Oil prices climbed on Monday, supported by Saudi optimism on Asian demand and an Iraqi pledge to deepen supply cuts, although uncertainty over a deal to shore up the U.S. economic recovery capped gains.
U.S. West Texas Intermediate (WTI) crude CLc1 futures rose 50 cents, or 1.2%, to $41.72 a barrel at 0301 GMT, while Brent crude LCOc1 futures were up 40 cents, or 0.9%, at $44.80 a barrel, as reported by Reuters.
Both benchmark contracts fell on Friday, hurt by demand concerns, but Brent still ended the week up 2.5%, with WTI up 2.4%.
Saudi Arabian Aramco's Chief Executive Amin Nasser said on Sunday he sees oil demand rebounding in Asia as economies gradually open up after the easing of coronavirus lockdowns.
On the supply side, Iraq said on Friday it would cut its oil output by a further 400,000 barrels per day in August and September to compensate for its overproduction in the past three months.

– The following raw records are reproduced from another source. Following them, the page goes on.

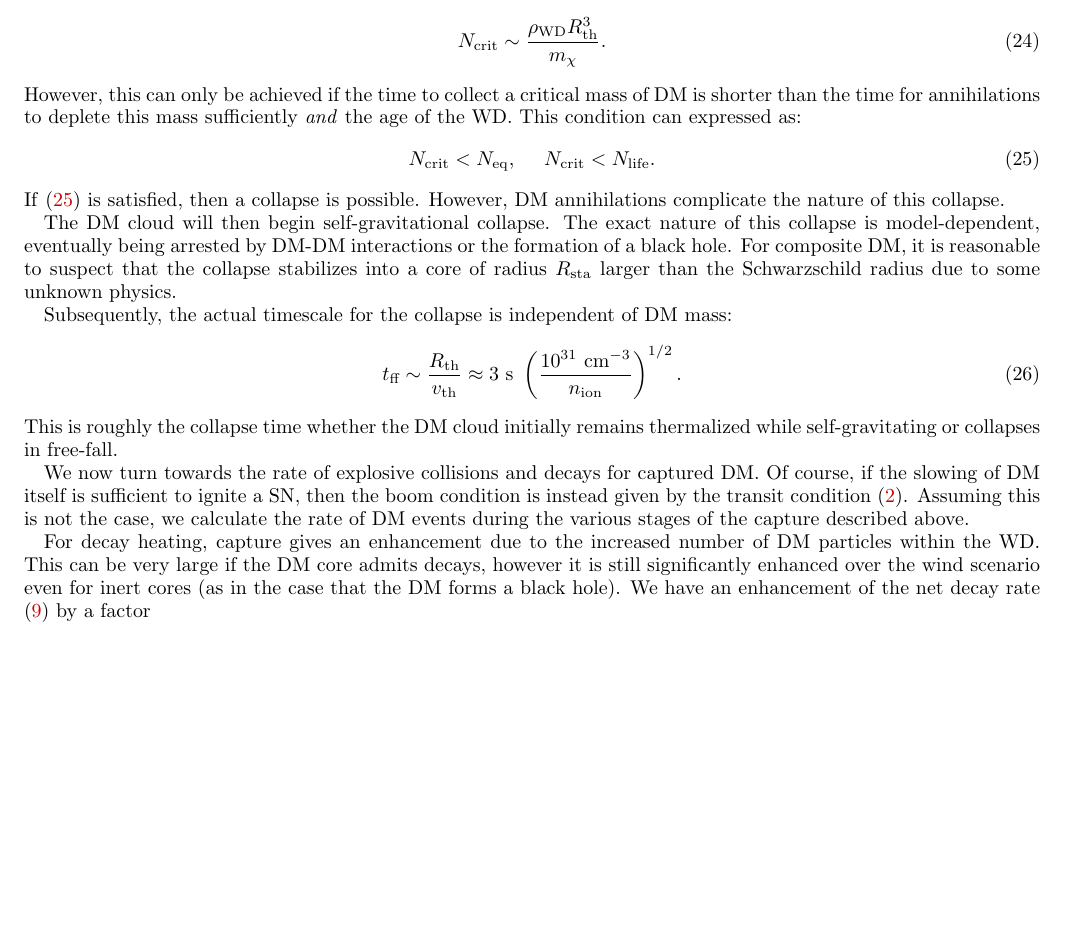
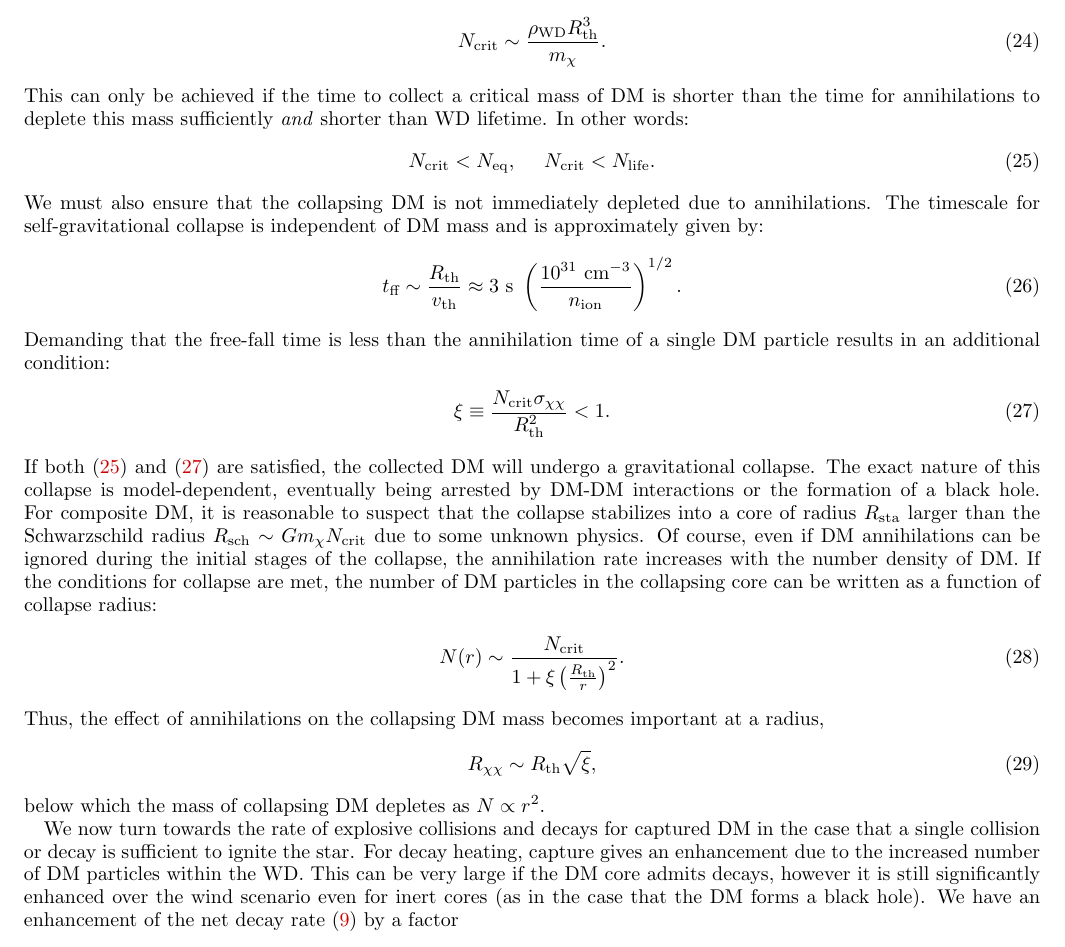
Before and after one commit to vijayoct27/Qballs, a LaTeX paper (boom, event rate.tex): part of page 4 of 5, cut so that both start at the same text, the shorter picture padded with empty space. Compiled offline with pdfLaTeX; a LaTeX package or settings file that is missing is left out.

Commit message:
very rough

```diff
--- a/boom, event rate.tex
+++ b/boom, event rate.tex
@@ -257,33 +257,38 @@ The critical number of DM particles needed for collapse is given by
 \label{eq:mcore}
     N_\text{crit} &\sim \frac{\rho_\text{WD} R^3_\text{th} }{m_\chi}.
 \end{align}
-However, this can only be achieved if the time to collect a critical mass of DM is shorter than the time for annihilations to deplete this mass sufficiently \emph{and} the age of the WD.
-This condition can expressed as:
+This can only be achieved if the time to collect a critical mass of DM is shorter than the time for annihilations to deplete this mass sufficiently \emph{and} shorter than WD lifetime.
+In other words:
 \begin{equation}
 \label{eq:collapsecondition}
 N_\text{crit} < N_\text{eq}, ~~~~ N_\text{crit} < N_\text{life}.
 \end{equation}
-If \eqref{eq:collapsecondition} is satisfied, then a collapse is possible.
-However, DM annihilations complicate the nature of this collapse.
-
-
-
-The DM cloud will then begin self-gravitational collapse.
-The exact nature of this collapse is model-dependent, eventually being arrested by DM-DM interactions or the formation of a black hole.
-For composite DM, it is reasonable to suspect that the collapse stabilizes into a core of radius $R_\text{sta}$ larger than the Schwarzschild radius due to some unknown physics.
-
-
-Subsequently, the actual timescale for the collapse is independent of DM mass:
+We must also ensure that the collapsing DM is not immediately depleted due to annihilations.
+The timescale for self-gravitational collapse is independent of DM mass and is approximately given by:
 \begin{align}
   t_\text{ff} \sim \frac{R_\text{th}}{v_\text{th}}
   \approx 3 ~\text{s} ~ \l \frac{10^{31} ~\cm^{-3}}{n_\text{ion}}\r^{1/2}.
 \end{align}
-This is roughly the collapse time whether the DM cloud initially remains thermalized while self-gravitating or collapses in free-fall.
+Demanding that the free-fall time is less than the annihilation time of a single DM particle results in an additional condition:
+\begin{align}
+\label{eq:xicondition}
+\xi \equiv \frac{N_\text{crit} \sigma_{\chi \chi}}{R_\text{th}^2} < 1.
+\end{align}
+If both \eqref{eq:collapsecondition} and \eqref{eq:xicondition} are satisfied, the collected DM will undergo a gravitational collapse.
+The exact nature of this collapse is model-dependent, eventually being arrested by DM-DM interactions or the formation of a black hole.
+For composite DM, it is reasonable to suspect that the collapse stabilizes into a core of radius $R_\text{sta}$ larger than the Schwarzschild radius $R_\text{sch} \sim G m_\chi N_\text{crit}$ due to some unknown physics.
+Of course, even if DM annihilations can be ignored during the initial stages of the collapse, the annihilation rate increases with the number density of DM.
+If the conditions for collapse are met, the number of DM particles in the collapsing core can be written as a function of collapse radius:
+\begin{equation}
+N(r) \sim \frac{N_\text{crit}}{1 + \xi \l \frac{R_\text{th}}{r}\r^2}.
+\end{equation}
+Thus, the effect of annihilations on the collapsing DM mass becomes important at a radius,
+\begin{equation}
+R_{\chi \chi} \sim R_\text{th} \sqrt{\xi},
+\end{equation}
+below which the mass of collapsing DM depletes as $N \propto r^2$.
 
-We now turn towards the rate of explosive collisions and decays for captured DM.
-Of course, if the slowing of DM itself is sufficient to ignite a SN, then the boom condition is instead given by the transit condition \eqref{eq:transitexplosion}.
-Assuming this is not the case, we calculate the rate of DM events during the various stages of the capture described above.
-
+We now turn towards the rate of explosive collisions and decays for captured DM in the case that a single collision or decay is sufficient to ignite the star.
 For decay heating, capture gives an enhancement due to the increased number of DM particles within the WD.
 This can be very large if the DM core admits decays, however it is still significantly enhanced over the wind scenario even for inert cores (as in the case that the DM forms a black hole).
 We have an enhancement of the net decay rate \eqref{eq:decayDM} by a factor
```
Also changed, not shown: boom, event rate.pdf, boom, event rate.tex (2 more changed lines).
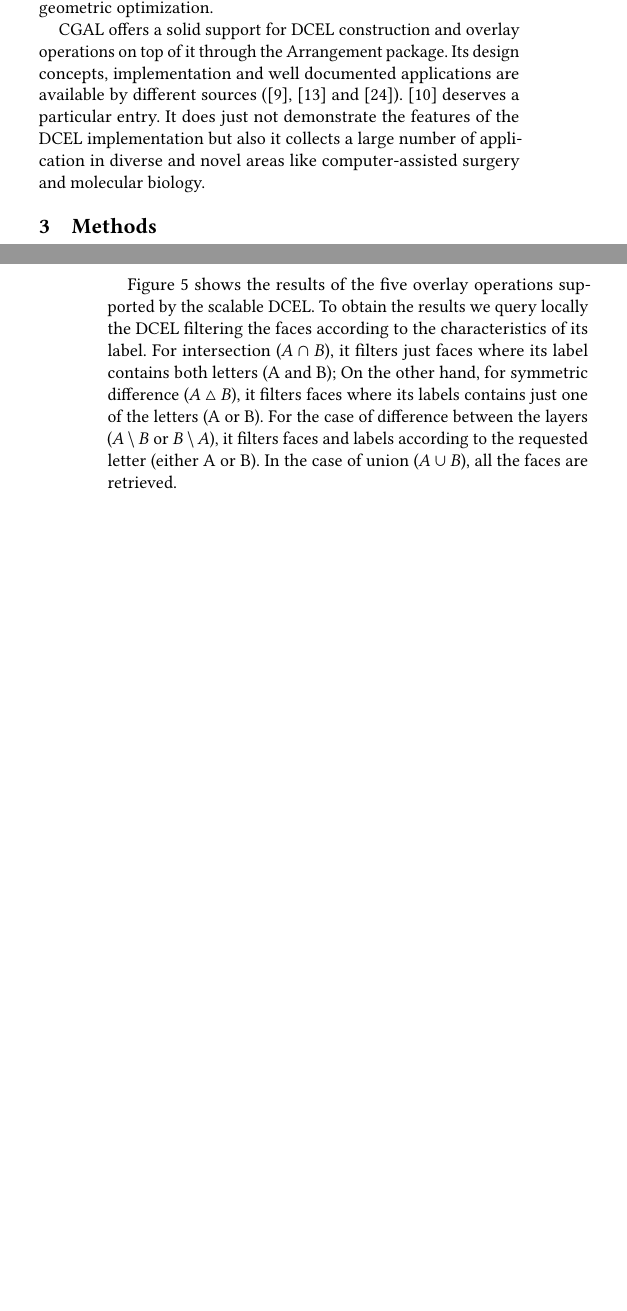
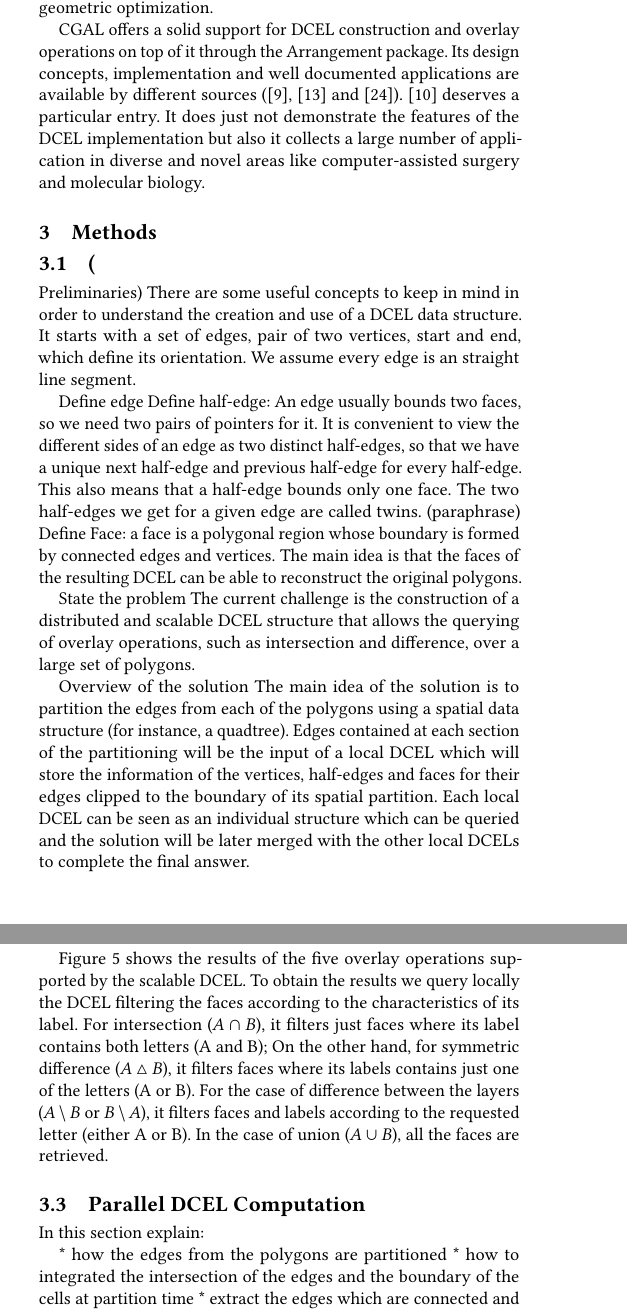
Before and after one commit to aocalderon/SDCEL, a LaTeX paper (main.tex, which reads methods.tex): two parts of the columns of pages 3 and 5 of 8 before the commit and two parts of the columns of pages 3 and 4 of 9 after it, joined at a grey line, cut so that both start at the same text, the shorter picture padded with empty space. Compiled offline with pdfLaTeX.

Commit message:
Sync from overleaf...

```diff
--- a/methods.tex
+++ b/methods.tex
@@ -1,4 +1,18 @@
 \section{Methods} \label{sec:methods}
+
+\subsection(Preliminaries)
+There are some useful concepts to keep in mind in order to understand the creation and use of a DCEL data structure.  It starts with a set of edges, pair of two vertices, start and end, which define its orientation. We assume every edge is an straight line segment.
+
+Define edge
+Define half-edge: An edge usually bounds two faces, so we need two pairs of pointers for it. It is convenient to view the different sides of an edge as two distinct half-edges, so that we have a unique next half-edge and previous half-edge for every half-edge. This also means that a half-edge bounds only one face. The two half-edges we get for a given edge are called twins. (paraphrase)
+Define Face: a face is a polygonal region whose boundary is formed by connected edges and vertices.  The main idea is that the faces of the resulting DCEL can be able to reconstruct the original polygons.
+
+State the problem
+The current challenge is the construction of a distributed and scalable DCEL structure that allows the querying of overlay operations, such as intersection and difference, over a large set of polygons.
+
+Overview of the solution
+The main idea of the solution is to partition the edges from each of the polygons using a spatial data structure (for instance, a quadtree).  Edges contained at each section of the partitioning will be the input of a local DCEL which will store the information of the vertices, half-edges and faces for their edges clipped to the boundary of its spatial partition.  Each local DCEL can be seen as an individual structure which can be queried and the solution will be later merged with the other local DCELs to complete the final answer.
+
 \subsection{Partition strategy} \label{sec:strategy}
 In many cases, the operations provide by a DCEL could involve large spatial datasets.  Our aim is to offer a solution to deal with data volumes that the current sequential solution are unable to process.  In order to reach that goal we are purposing a partition strategy to build a scalable DCEL in a parallel fashion.
 
@@ -50,3 +64,9 @@ Figure \ref{fig:overlay_operations} shows the results of the five overlay operat
     \caption{Results of the overlay operations supported by the scalable DCEL.}\label{fig:overlay_operations}
 \end{figure*}
 
+\subsection{Parallel DCEL Computation}
+In this section explain:
+
+* how the edges from the polygons are partitioned
+* how to integrated the intersection of the edges and the boundary of the cells at partition time
+* extract the edges which are connected and are fully contained by the cell, they can be reported directly.
```
Also changed, not shown: appendices.tex (+5 -4 lines), experiments.tex (+1 -1 lines), methods.tex (9 more changed lines).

The move would help it comply with its share of cuts by the Organization of the Petroleum Exporting Countries and their allies, together called OPEC+.